In order to find if an ash tree has been infested by EAB there are signs and symptoms you need to consider. The most common symptoms are crown die-back, new growth around base of tree, and woodpecker damage seen on bark. Remember, those galleries restricted the movement of nutrients, therefore nutrients can not reach the top so the tree reacts by producing new growth at the base and die back in the crown. Woodpeckers like to consume the EAB larva, in result woodpecker damage to the trunk and branches of the tree. Signs for EAB are ‘D’ shaped holes. These holes are small and hard to find, however, they are exit holes from new EAB beetles and would indicate infestation of EAB is a positive occurrence.
Now you have some basic background knowledge about Emerald Ash Borer, how is it affecting your community? Trees can offer many benefits to a neighborhood, however, without any management they can cause hazards to the public and the total canopy can be reduced. In the Midwest, typically an urban forest has ash trees that make up for roughly ten to forty percent of the total canopy. Imagine, you are driving down a street in a community that has been infested by EAB, and each block has ten trees. Each block has one to four trees that hold deadwood ready to fall and cause damage to anything within its target zone. Now think of the whole township, there are many targets that are at risk of getting damaged. Also, while keeping that in mind, imagine the number of trees that are no longer providing shade, value to a piece of property, or cooling the environment around them. Not only are there hazards but the environment around the city is getting effected. With all the issues it is causing public works departments to spend thousands of dollars. For example, Fort Wayne, Indiana, in 2012, the city budgeted for $900,000 annually for tree removal, chemical treatment, and replanting all relating to the infestation of EAB to the city. In a whole, most people don’t realize how big of an issue this can become and it can put a negative effect in your community.

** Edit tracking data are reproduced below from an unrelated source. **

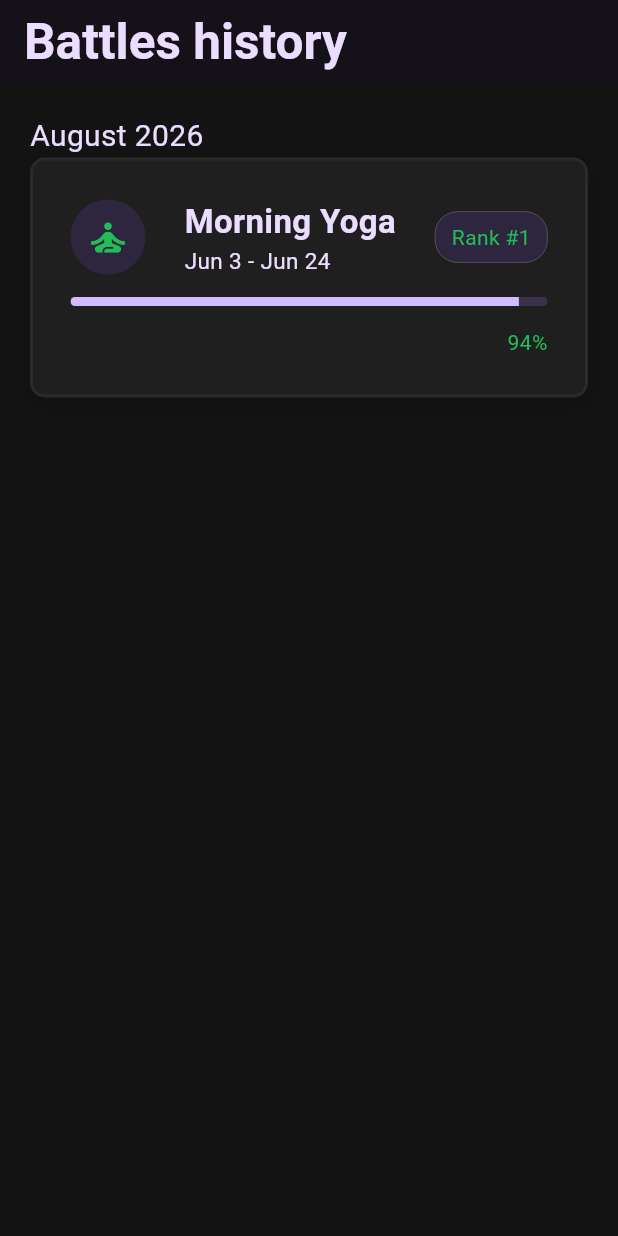
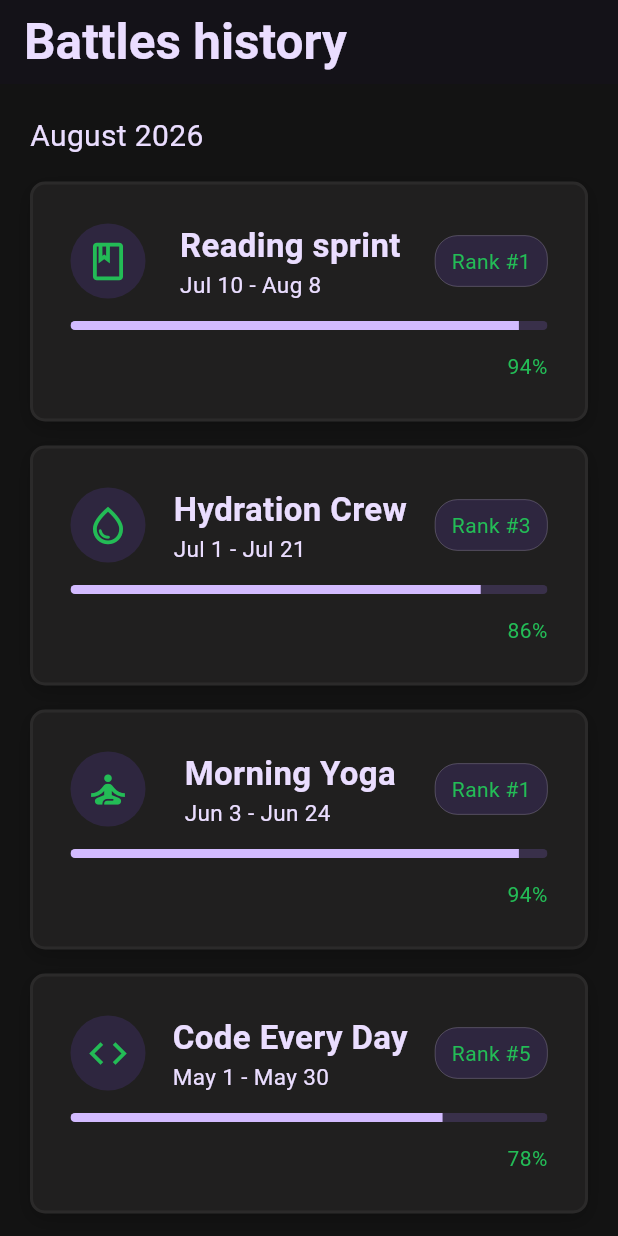
Before and after one commit to zeinawael735/Streak-Battle, a Flutter app: the BattlesScreen screen opened directly, on a phone screen of 412 x 824 dp. Run offline on Flutter 3.47's test engine with Material 3 defaults, Android fonts, the phone set to English and light mode, and no system bars; our stand-ins replace cloud_firestore, firebase_auth, firebase_core, flutter_bloc, flutter_secure_storage, flutter_svg and 4 more; accounts and stored records are empty.

Commit message:
add modification and use battle history card in battle screen details

```diff
--- a/lib/features/history/view/screens/battles_history_screen.dart
+++ b/lib/features/history/view/screens/battles_history_screen.dart
@@ -1,4 +1,5 @@
 import 'package:flutter/material.dart';
+import 'package:streak_battle/features/history/view/widgets/history_battle_card.dart';
 import 'package:streak_battle/features/home/view/widgets/home_card.dart';
 
 import '../../../../core/constants/app_color_style.dart';
@@ -15,62 +16,39 @@ class BattlesScreen extends StatelessWidget {
         child: Padding(
           padding: const EdgeInsets.all(20),
           child: Column(
+            spacing: 16,
             crossAxisAlignment: .start,
             children: [
               Text("August 2026",style: TextStyle(fontSize: 20,color: AppColorStyle.primaryText),),
-              HomeCard(
-                  child: Padding(
-                    padding: const EdgeInsets.all(25),
-                    child: Column(
-                      spacing: 14,
-                      crossAxisAlignment: .start,
-                      children: [
-                        Row(
-                          mainAxisAlignment: .spaceBetween,
-                          children: [
-                            CircleAvatar(
-                              radius:25,
-                              backgroundColor: Color(0xFF2E263F),
-                              child: Icon(Icons.self_improvement,color: AppColorStyle.primaryGreen,size: 30,),
-                            ),
-                            Column(
-                              crossAxisAlignment: .start,
-                              children: [
-                                Text("Morning Yoga",style: TextStyle(color: AppColorStyle.primaryText,fontSize: 22,fontWeight: .bold),),
-                                Text("Jun 3 - Jun 24",style: TextStyle(color: AppColorStyle.primaryText,fontSize: 15),),
-                              ],
-                            ),
-                            Container(
-                              width: 75,
-                              height: 34,
-                              decoration: BoxDecoration(
-                                borderRadius: BorderRadius.circular(15),
-                                border: Border.all(color: AppColorStyle.primaryText,width: 0.15),
-                                color: Color(0xFF2E263F),
-                              ),
-                              child: Center(child: Text("Rank #1",style: TextStyle(color: AppColorStyle.primaryGreen),)),
-                            )
-                          ],
-                        ),
-                        ClipRRect(
-                          borderRadius: BorderRadius.circular(4),
-                          child: LinearProgressIndicator(
-                            value: 94*(1/100),
-                            minHeight: 6,
-                            backgroundColor: AppColorStyle.progressIndicatorBackgroundColor,
-                            valueColor:  AlwaysStoppedAnimation<Color>(
-                                AppColorStyle.progressIndicatorColor
-                            ),
-                          ),
-                        ),
-                        Row(
-                          mainAxisAlignment: .end,
-                            children: [Text("94%",style: TextStyle(color: AppColorStyle.primaryGreen),)]
-                        )
-                      ],
-                    ),
-                  )
-              )
+              HistoryBattleCard(
+                  title: "Reading sprint",
+                  duration: "Jul 10 - Aug 8",
+                  symbol: Icons.book_outlined,
+                  progress: 94,
+                  rank: 1
+              ),
+              HistoryBattleCard(
+                  title: "Hydration Crew",
+                  duration: "Jul 1 - Jul 21",
+                  symbol: Icons.water_drop_outlined,
+                  progress: 86,
+                  rank: 3
+              ),
+              HistoryBattleCard(
+                  title: "Morning Yoga",
+                  duration: "Jun 3 - Jun 24",
+                  symbol: Icons.self_improvement,
+                  progress: 94,
+                  rank: 1
+              ),
+              HistoryBattleCard(
+                  title: "Code Every Day",
+                  duration: "May 1 - May 30",
+                  symbol: Icons.code_outlined,
+                  progress: 78,
+                  rank: 5
+              ),
+
             ],
           ),
         ),
```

Although Emerald Ash Borer is a very destructive pest, homeowners and cities can plan to beat them. Preparation and management to an urban forest whether EAB has reached town yet or not can be effective to protect the local native ash trees depending on a budget. There are insecticides that can kill the larva; the most poplar insecticide is named Tree-age which has an active ingredient of Emamectin benzoate. Chemical treatments work the best before the pest infests the tree but can still save a tree that has a low number of pests. A cities management plan may differ depending on financing. Management includes insecticide treatments, removal, and planting new trees of a different species. A city with an aggressive management plan will choose particular trees they will treat for many years while the rest of the ash trees will be removed and replaced by a new tree of a different species.
Emerald Ash Borer continues to spread around the country destroying forests forcing us to spend thousands of dollars. It is important to me as a student learning to protect our trees and tree care professionals to educate the public about the destructive pest in effort to diminish and stop the destruction of our native ash trees.
If you think you have EAB or an ash tree at your home, click on the links below to read more information and to find your local certified arborist.
Photo credits: Google
My name is Zach Woodbury and I am a senior majoring in Agriculture Science with an emphasis in Forestry and a minor in Computer Science. I am happy to be president of the WIU Forestry Club and a member of the Horticulture Club. I have high hopes to pursue a career in the tree care industry as a certified arborist. I grew up in a very rural town named Lee in Northern Illinois. Although I come from a rural community, I learned at a young age to be a dedicated outdoorsman fishing and hunting, spending most of my time admiring nature. Later I would grow a passion to care for our biggest and most important organism, trees.